*DATA:*
┄┄┄┄┄┄┄┄┄┄

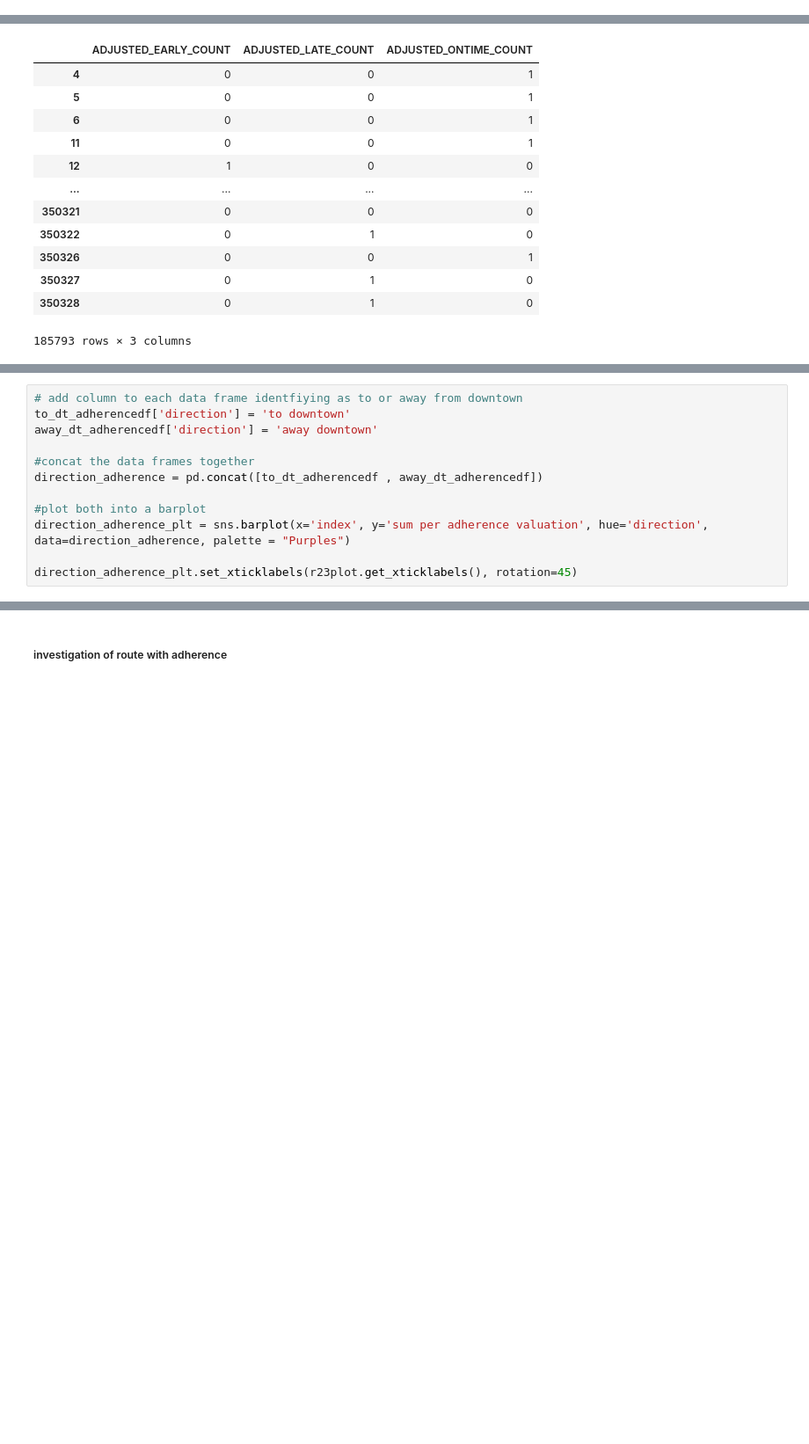
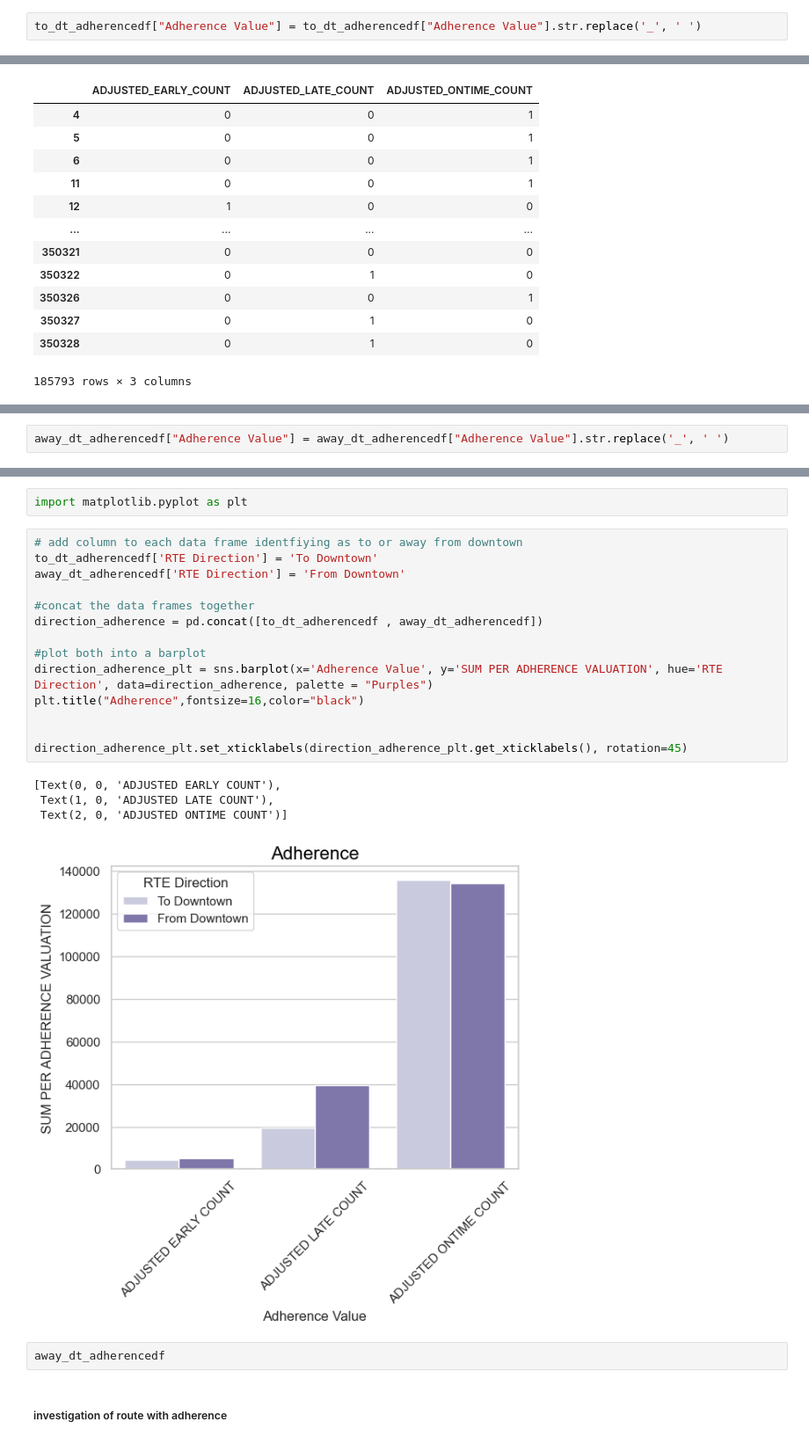
Before and after one commit to NSS-Data-Analytics-Cohort-11/wego-raiders, a Jupyter notebook: notebooks/Wego Project.ipynb, the cells around one changed output, grey strips where cells are left out. Shown: that part at 88% size. Drawn from its saved outputs; the diff is of its cells as text; blank space fills up the shorter version.

Commit message:
updated graphs

```diff
--- a/notebooks/Wego Project.ipynb
+++ b/notebooks/Wego Project.ipynb
@@ -388,3 +390,5 @@ to_dt_adherencedf
+# %%
+to_dt_adherencedf["Adherence Value"] = to_dt_adherencedf["Adherence Value"].str.replace('_', ' ')
 # %%
 # table above plotted
 to_dt_adherence_plt = sns.barplot(x = 'index',
@@ -464,12 +454,0 @@ away_dt_adherence_plt.set_xticklabels(r23plot.get_xticklabels(), rotation=45)
-# %%
-# add column to each data frame identfiying as to or away from downtown
-to_dt_adherencedf['direction'] = 'to downtown'
-away_dt_adherencedf['direction'] = 'away downtown'
-
-#concat the data frames together
-direction_adherence = pd.concat([to_dt_adherencedf , away_dt_adherencedf])
-
-#plot both into a barplot
-direction_adherence_plt = sns.barplot(x='index', y='sum per adherence valuation', hue='direction', data=direction_adherence, palette = "Purples")
-
-direction_adherence_plt.set_xticklabels(r23plot.get_xticklabels(), rotation=45)
@@ -482,0 +457,2 @@ away_dt_adherencedf
+# %%
+away_dt_adherencedf["Adherence Value"] = away_dt_adherencedf["Adherence Value"].str.replace('_', ' ')
@@ -483,3 +472,26 @@ away_dt_adherencedf
+# %%
+import matplotlib.pyplot as plt
+# %%
+# add column to each data frame identfiying as to or away from downtown
+to_dt_adherencedf['RTE Direction'] = 'To Downtown'
+away_dt_adherencedf['RTE Direction'] = 'From Downtown'
+
+#concat the data frames together
+direction_adherence = pd.concat([to_dt_adherencedf , away_dt_adherencedf])
+
+#plot both into a barplot
+direction_adherence_plt = sns.barplot(x='Adherence Value', y='SUM PER ADHERENCE VALUATION', hue='RTE Direction', data=direction_adherence, palette = "Purples")
+plt.title("Adherence",fontsize=16,color="black")
+
+
+direction_adherence_plt.set_xticklabels(direction_adherence_plt.get_xticklabels(), rotation=45)
+# %% [output]
+[Text(0, 0, 'ADJUSTED EARLY COUNT'),
+ Text(1, 0, 'ADJUSTED LATE COUNT'),
+ Text(2, 0, 'ADJUSTED ONTIME COUNT')]
+[figure, added]
+# %%
+away_dt_adherencedf
 # %% [markdown]
 ##### investigation of route with adherence
 # %%
```
Also changed, not shown: parts of 12 cells of this notebook.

┄┄┄┄┄┄┄┄┄┄

*WHAT IS REQUIRED:* Nothing but the lines holding the word "column" should be returned from the listing above.

*YOUR SOLUTION:*
-# add column to each data frame identfiying as to or away from downtown
+# add column to each data frame identfiying as to or away from downtown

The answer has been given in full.